Collection entries
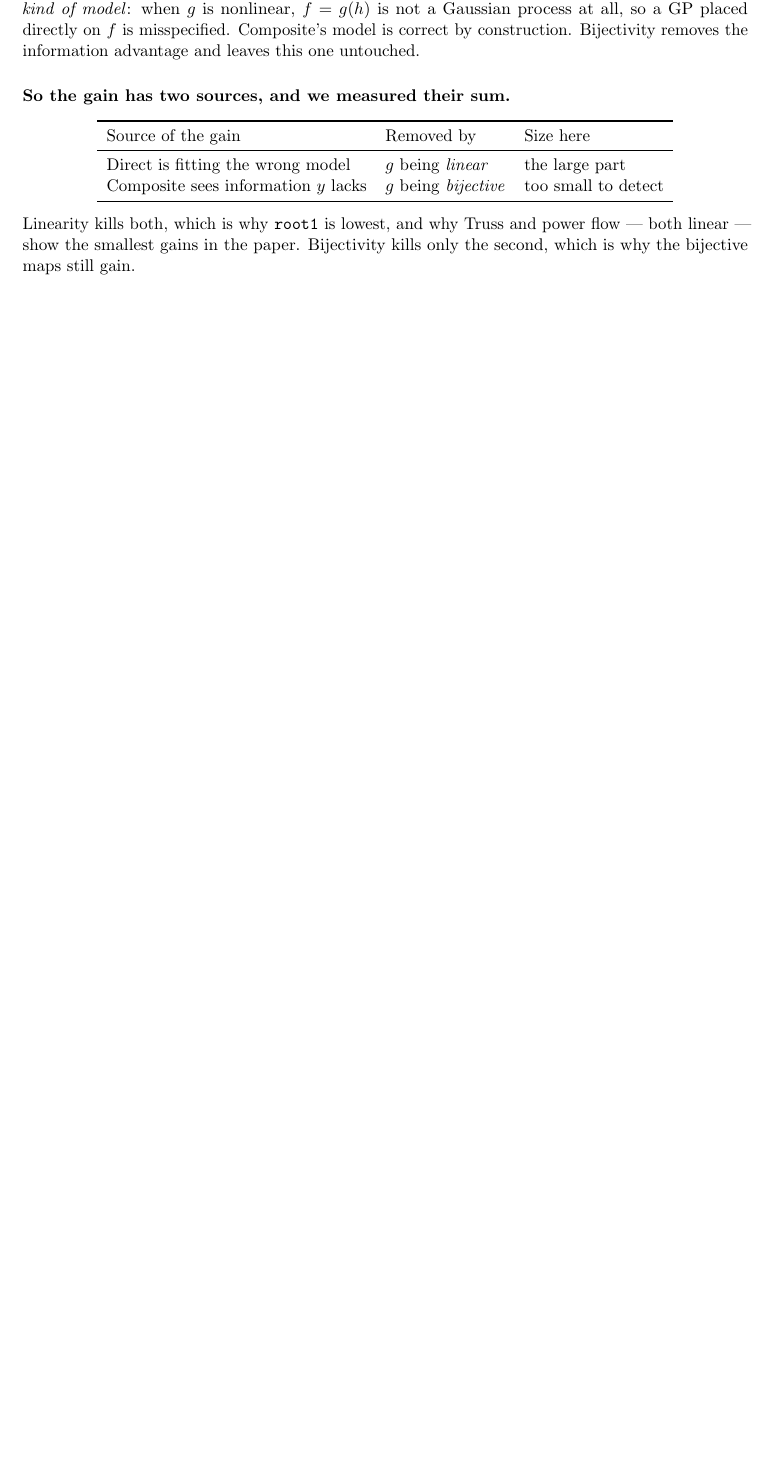
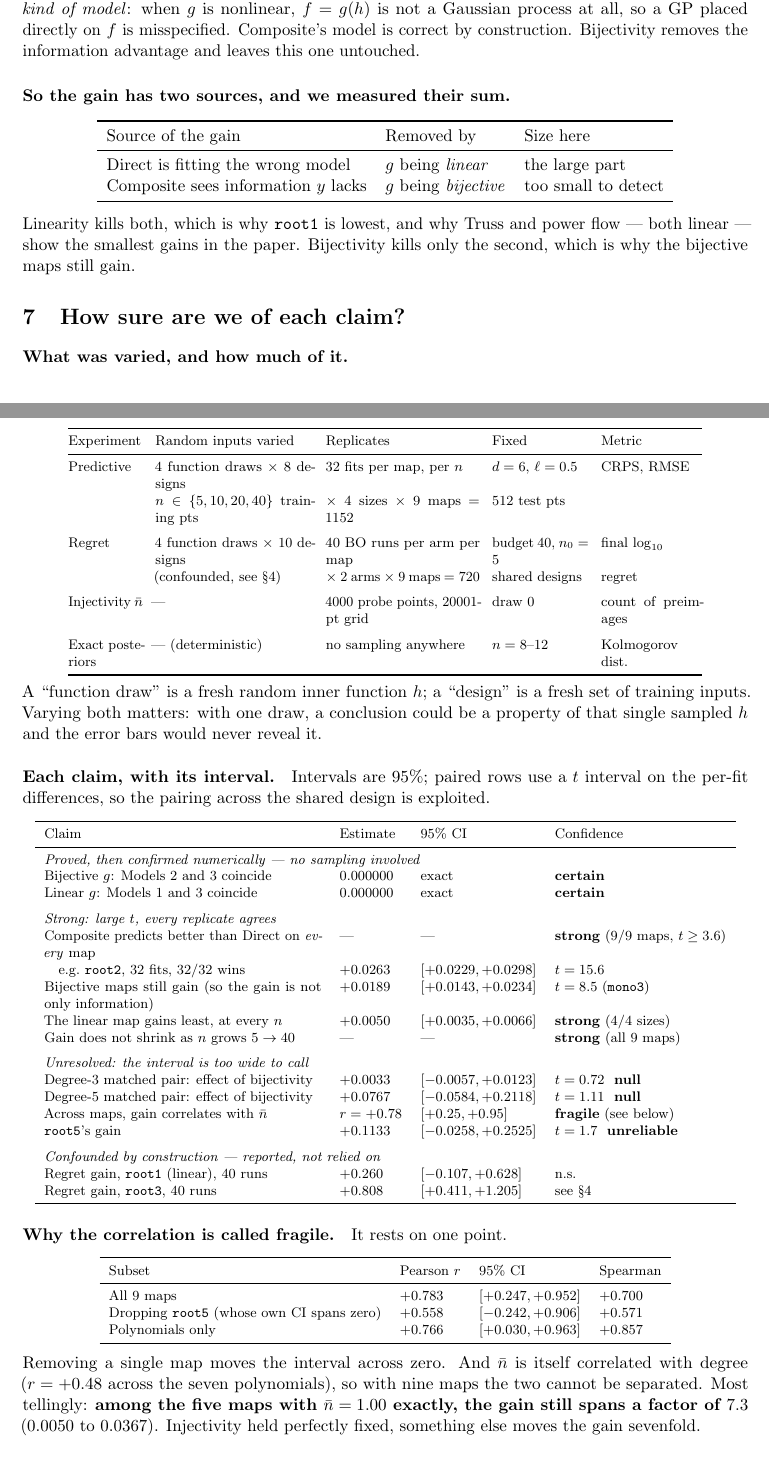
Before and after one commit to MuhammadAli-CS/three-arm-composite, a LaTeX document (note/bijectivity.tex, which reads note/confidence.tex): part of page 4 of 5 before the commit and two parts of pages 4 and 5 of 6 after it, the two joined at a grey line, cut so that both start at the same text, the shorter picture padded with empty space. Compiled offline with pdfLaTeX.

Commit message:
Root-spread family, a confidence section, and softened claims
The matched pairs could not break the degree/injectivity confound on their
own, and mono_m and root_m turn out to be the same polynomial with its roots
stacked or spread. So sliding the roots together varies injectivity
continuously at fixed degree, leading coefficient and tail behaviour:

    g_s(z) = prod_i (z - s a_i),  a = linspace(-2, 2, m)

25 maps over m = 2..6 and s = 0..1. Measured nbar sweeps 1.00 to 4.50 at
degree 5. Degree 2 is flat at 2.00 for every spread, which is a free control:
a quadratic is two-to-one wherever its roots sit, so movement along that row
would mean root spread changes something other than injectivity.

note/confidence.tex records, for every claim, what was varied, how many
replicates, the 95 percent interval, and whether it is settled. Two claims
are softened as a result: the across-map correlation between gain and nbar is
+0.78 [+0.25, +0.95] over 9 maps but falls to +0.56 [-0.24, +0.91] when the
one map with a huge interval is dropped, and the matched-pair nulls could
only have detected an effect larger than ~45 percent of the gain. Claiming
injectivity had no bearing on the ordering was too strong; the honest
statement is that we cannot yet tell a modest effect from none.

Also parallelises the predictive sweep over (map, draw) units rather than
maps, so 25 maps keep 16 cores busy.

Co-Authored-By: Claude Opus 5 <noreply@anthropic.com>

```diff
--- /dev/null
+++ b/note/confidence.tex
@@ -0,0 +1,120 @@
+\section{How sure are we of each claim?}
+\label{sec:confidence}
+
+\paragraph{What was varied, and how much of it.}
+
+\begin{center}
+\footnotesize
+\setlength{\tabcolsep}{4pt}
+\begin{tabular}{@{}p{1.7cm}p{3.6cm}p{3.5cm}p{2.2cm}p{2.3cm}@{}}
+\toprule
+Experiment & Random inputs varied & Replicates & Fixed & Metric \\
+\midrule
+Predictive
+ & 4 function draws $\times$ 8 designs
+ & 32 fits per map, per $n$
+ & $d=6$, $\ell=0.5$
+ & CRPS, RMSE \\
+ & $n \in \{5,10,20,40\}$ training pts
+ & $\times$ 4 sizes $\times$ 9 maps $=1152$
+ & 512 test pts
+ & \\
+\addlinespace
+Regret
+ & 4 function draws $\times$ 10 designs
+ & 40 BO runs per arm per map
+ & budget 40, $n_0=5$
+ & final $\log_{10}$ \\
+ & (confounded, see \S4)
+ & $\times$ 2 arms $\times$ 9 maps $=720$
+ & shared designs
+ & regret \\
+\addlinespace
+Injectivity $\bar n$
+ & ---
+ & 4000 probe points, 20001-pt grid
+ & draw 0
+ & count of preimages \\
+\addlinespace
+Exact posteriors
+ & --- (deterministic)
+ & no sampling anywhere
+ & $n=8$--12
+ & Kolmogorov dist.\ \\
+\bottomrule
+\end{tabular}
+\end{center}
+
+\noindent A ``function draw'' is a fresh random inner function $h$; a
+``design'' is a fresh set of training inputs. Varying both matters: with one
+draw, a conclusion could be a property of that single sampled $h$ and the
+error bars would never reveal it.
+
+\paragraph{Each claim, with its interval.} Intervals are 95\%; paired rows use
+a $t$ interval on the per-fit differences, so the pairing across the shared
+design is exploited.
+
+\begin{center}
+\footnotesize
+\begin{tabular}{p{6.3cm}lll}
+\toprule
+Claim & Estimate & 95\% CI & Confidence \\
+\midrule
+\multicolumn{4}{l}{\emph{Proved, then confirmed numerically --- no sampling involved}}\\
+Bijective $g$: Models 2 and 3 coincide
+ & $0.000000$ & exact & \textbf{certain} \\
+Linear $g$: Models 1 and 3 coincide
+ & $0.000000$ & exact & \textbf{certain} \\
+\addlinespace
+\multicolumn{4}{l}{\emph{Strong: large $t$, every replicate agrees}}\\
+Composite predicts better than Direct on \emph{every} map
+ & --- & --- & \textbf{strong} (9/9 maps, $t\ge3.6$) \\
+\quad e.g.\ \texttt{root2}, 32 fits, 32/32 wins
+ & $+0.0263$ & $[+0.0229,+0.0298]$ & $t=15.6$ \\
+Bijective maps still gain (so the gain is not only information)
+ & $+0.0189$ & $[+0.0143,+0.0234]$ & $t=8.5$ (\texttt{mono3}) \\
+The linear map gains least, at every $n$
+ & $+0.0050$ & $[+0.0035,+0.0066]$ & \textbf{strong} (4/4 sizes) \\
+Gain does not shrink as $n$ grows $5\to40$
+ & --- & --- & \textbf{strong} (all 9 maps) \\
+\addlinespace
+\multicolumn{4}{l}{\emph{Unresolved: the interval is too wide to call}}\\
+Degree-3 matched pair: effect of bijectivity
+ & $+0.0033$ & $[-0.0057,+0.0123]$ & $t=0.72$ \ \textbf{null} \\
+Degree-5 matched pair: effect of bijectivity
+ & $+0.0767$ & $[-0.0584,+0.2118]$ & $t=1.11$ \ \textbf{null} \\
+Across maps, gain correlates with $\bar n$
+ & $r=+0.78$ & $[+0.25,+0.95]$ & \textbf{fragile} (see below) \\
+\texttt{root5}'s gain
+ & $+0.1133$ & $[-0.0258,+0.2525]$ & $t=1.7$ \ \textbf{unreliable} \\
+\addlinespace
+\multicolumn{4}{l}{\emph{Confounded by construction --- reported, not relied on}}\\
+Regret gain, \texttt{root1} (linear), 40 runs
+ & $+0.260$ & $[-0.107,+0.628]$ & n.s. \\
+Regret gain, \texttt{root3}, 40 runs
+ & $+0.808$ & $[+0.411,+1.205]$ & see \S4 \\
+\bottomrule
+\end{tabular}
+\end{center}
+
+\paragraph{Why the correlation is called fragile.} It rests on one point.
+
+\begin{center}
+\footnotesize
+\begin{tabular}{llll}
+\toprule
+Subset & Pearson $r$ & 95\% CI & Spearman \\
+\midrule
+All 9 maps & $+0.783$ & $[+0.247,+0.952]$ & $+0.700$ \\
+Dropping \texttt{root5} (whose own CI spans zero) & $+0.558$ & $[-0.242,+0.906]$ & $+0.571$ \\
+Polynomials only & $+0.766$ & $[+0.030,+0.963]$ & $+0.857$ \\
+\bottomrule
+\end{tabular}
+\end{center}
+
+\noindent Removing a single map moves the interval across zero. And $\bar n$
+is itself correlated with degree ($r=+0.48$ across the seven polynomials), so
+with nine maps the two cannot be separated. Most tellingly: \textbf{among the
+five maps with $\bar n=1.00$ exactly, the gain still spans a factor of
+$7.3$} ($0.0050$ to $0.0367$). Injectivity held perfectly fixed, something
+else moves the gain sevenfold.
```
Also changed, not shown: note/bijectivity.tex (+13 -5 lines), note/bijectivity.pdf, note/confidence.tex (15 more changed lines), 2 other files.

> [Directions for this task]: Which lines in the records contain the word "correlation"? Copy each one.

> [Result of the task]:
are softened as a result: the across-map correlation between gain and nbar is
+\paragraph{Why the correlation is called fragile.} It rests on one point.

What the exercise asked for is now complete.